Tod Papageorge’s opulent documentation of famed 70s discotheque Studio 54 has been published into a book titled ‘Studio 54‘ published by Stanley Barker.
Papageorge only visited the New York club six to eight times between 1978 and 1980 and captured only a select amount of images per visit. These make up the 66 images in the book, a testament to the beguiling nirvana of the infamous Studio 54 on West 54th Street. Photographs of the club’s habitués- the glitterati- are not new and have been well circulated since the Studio’s inception due to the intense media coverage it attracted. Studio 54 was the place to be and be seen, to be photographed, mass-produced and consumed as a commodity. The club was saturated with celebrity photographers and existing publications on Studio 54 document it through eyes focused on the celebrities and the costumed attendees. Papageorge, however, observes the club’s un-sensational visitors; the people from the street lost in a Dionysian oblivion. Glittered girls lounge on a glittered coach and lillies cascade around a man overcome with the festivities, sleeping. One of the most sensuous photographs is a girl in a golden ensemble leaning against the bar, smoking a cigarette and clutching her chest. Her eyes roll back in her head, her mouth open. Its orgasmic, but she’s alone, consumed and seduced by Studio 54.
By day, Papageorge would photograph the people who happened to pass his curious lens in Central Park (these images make up ‘Passing Through Eden’, published in 2007) and would then follow the people passing through the exclusive velvet rope into Studio 54, by night.
All of the images taken inside Studio 54 were shot in black and white; a scene saturated in colour captured in monochromatic, tonal beauty. These evoke the images of French photographer, Brassai, whom Papageorge proclaims he was a ‘student’ of. ‘Studio 54‘ pays homage to Brassai’s seductive photographs of Parisian nightclubs in the thirties.

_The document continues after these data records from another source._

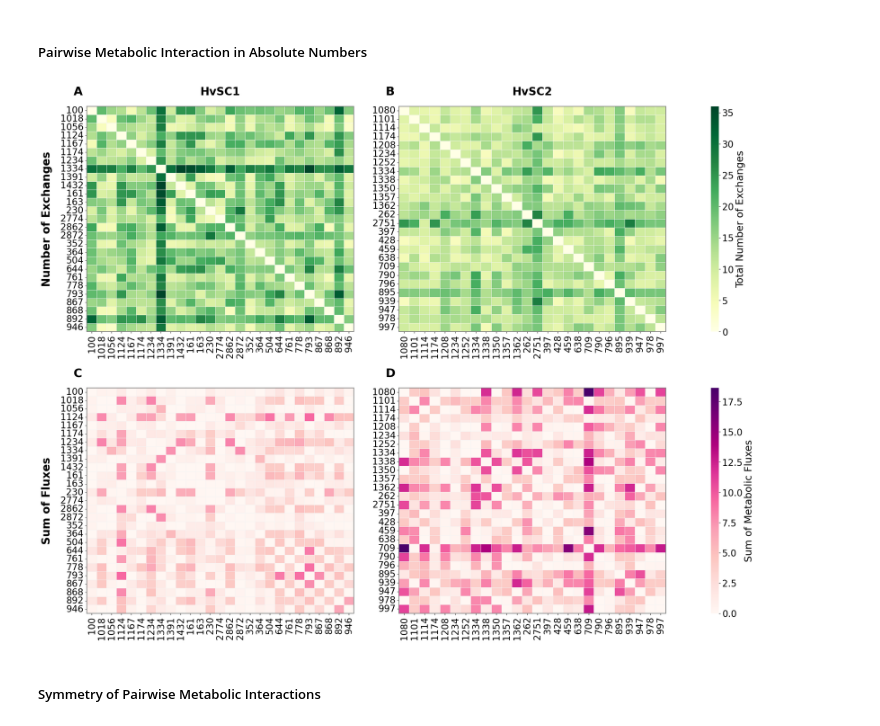
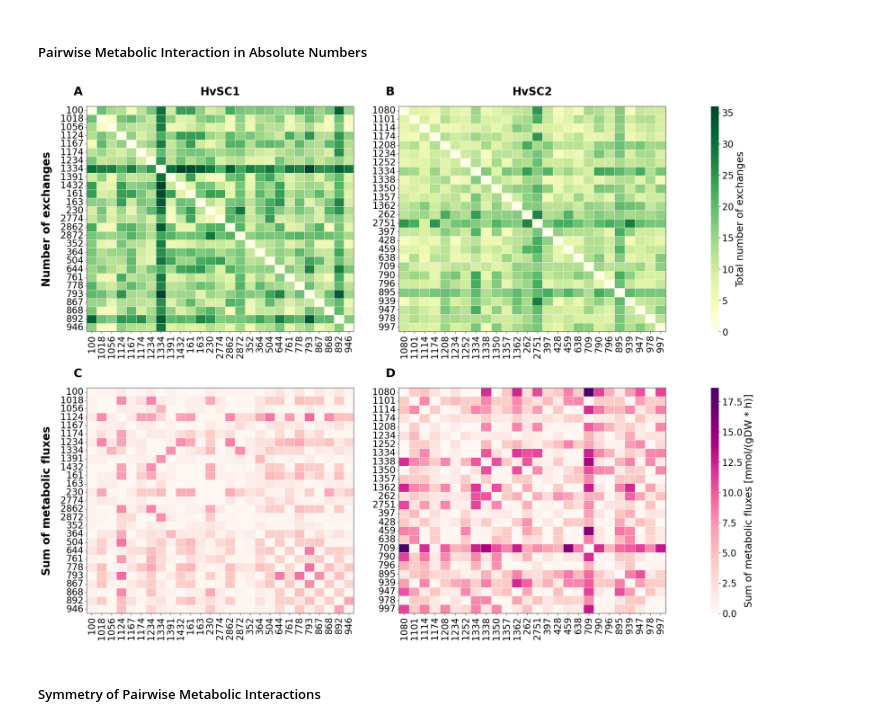
Before and after one commit to emmaatlls/git_repository_emma, a Jupyter notebook: code/organised_code/community.ipynb, the cells around one changed output. Drawn from its saved outputs; the diff is of its cells as text; code cells hidden in the pictures.

```diff
--- a/code/organised_code/community.ipynb
+++ b/code/organised_code/community.ipynb
@@ -454,7 +462,7 @@ sns.heatmap(
     vmax=max_nex_val,
     cbar=True,
     cbar_ax=cax1,
-    cbar_kws={'label': 'Total Number of Exchanges'},
+    cbar_kws={'label': 'Total number of exchanges'},
     linewidths=0.5,
     linecolor='whitesmoke'
 )
@@ -479,7 +487,7 @@ sns.heatmap(
     vmax=max_sumflux_val,
     cbar=True,
     cbar_ax=cax2,
-    cbar_kws={'label': 'Sum of Metabolic Fluxes'},
+    cbar_kws={'label': 'Sum of metabolic fluxes [mmol/(gDW * h)]'},
     linewidths=0.5,
     linecolor='whitesmoke'
 )
@@ -491,36 +499,36 @@ for ax in all_axes:
     ax.set_ylabel("", fontsize=axis_labels)
 
     for spine in ax.spines.values():
         spine.set_visible(True)
         spine.set_color('grey')
         spine.set_linewidth(1.5)
 
 ax11.set_title("HvSC1", fontsize=subtitle_size, fontweight = "bold", pad=25)
 ax12.set_title("HvSC2", fontsize=subtitle_size, fontweight = "bold", pad=25)
 
-ax11.text(-0.15, 0.5, "Number of Exchanges", transform=ax11.transAxes,
+ax11.text(-0.15, 0.5, "Number of exchanges", transform=ax11.transAxes,
         fontsize=subtitle_size, va='center', fontweight = "bold", ha='center', rotation=90)
 
-ax21.text(-0.15, 0.5, "Sum of Fluxes", transform=ax21.transAxes,
+ax21.text(-0.15, 0.5, "Sum of metabolic fluxes", transform=ax21.transAxes,
         fontsize=subtitle_size, va='center', fontweight = "bold", ha='center', rotation=90)
 
 # Subplot tags (A, B, C, D)
 ax11.text(-0.05, 1.05, "A", transform=ax11.transAxes, fontsize=subtitle_size + 2, fontweight='bold')
 ax12.text(-0.05, 1.05, "B", transform=ax12.transAxes, fontsize=subtitle_size + 2, fontweight='bold')
 ax21.text(-0.05, 1.05, "C", transform=ax21.transAxes, fontsize=subtitle_size + 2, fontweight='bold')
 ax22.text(-0.05, 1.05, "D", transform=ax22.transAxes, fontsize=subtitle_size + 2, fontweight='bold')
 
 cax1.yaxis.label.set_size(legend_size)
 cax1.tick_params(labelsize=tick_size)
 cax2.yaxis.label.set_size(legend_size)
 cax2.tick_params(labelsize=tick_size)
 
 plt.subplots_adjust(left=0.1)
 #plt.savefig(os.path.join(save_fig_dir, "Combined_nex_sumflux_heatmap.svg"), bbox_inches='tight')
 #plt.savefig(os.path.join(save_fig_dir, "Combined_nex_sumflux_heatmap.png"), bbox_inches='tight')
 plt.show()
 # %% [output]
-[figure, old version]
+[figure, new version]
 # %% [markdown]
 ##### Symmetry of Pairwise Metabolic Interactions
 # %%
```
Also changed, not shown: parts of 9 cells of this notebook, 12 other files.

‘I was there to describe as fully as I could, with as much formal authority as I could, what was an amazing scene’; Papageorge’s sensual images captured the dynamic of Studio 54’s existence, rather than the individuals running amock within it. This is what makes his collection of images so prolific- they’ve been lost behind the obsession with celebrity culture that was at its cusp during Studio 54’s halycon years. He was interested in people as social beings, characterized through the group they belong to and their experience of the present moment, he says that he ‘was disengaged with the subjects but totally engaged with the action’. In one image, a tangle of bodies and feathers contort on the floor of the club as a hand reaches for a balloon, floating momentarily; no image better captures the exhaustion that inevitably follows such hedonistic decadence as what characterises Studio 54 as a scene.
Papageorge’s photographs are poetic, not journalistic. They seek to witness- not expose- the chemistry of a movement of reckless abandon and desire. His subjects are beautiful and trashed. They’re also unknown. They’re neither celebrated or passed judgement on, personally or collectively, they are simply shapes forming a seductive tableaux of twentieth century social history.
‘Studio 54‘ is available to buy now from Stanley Parker, here.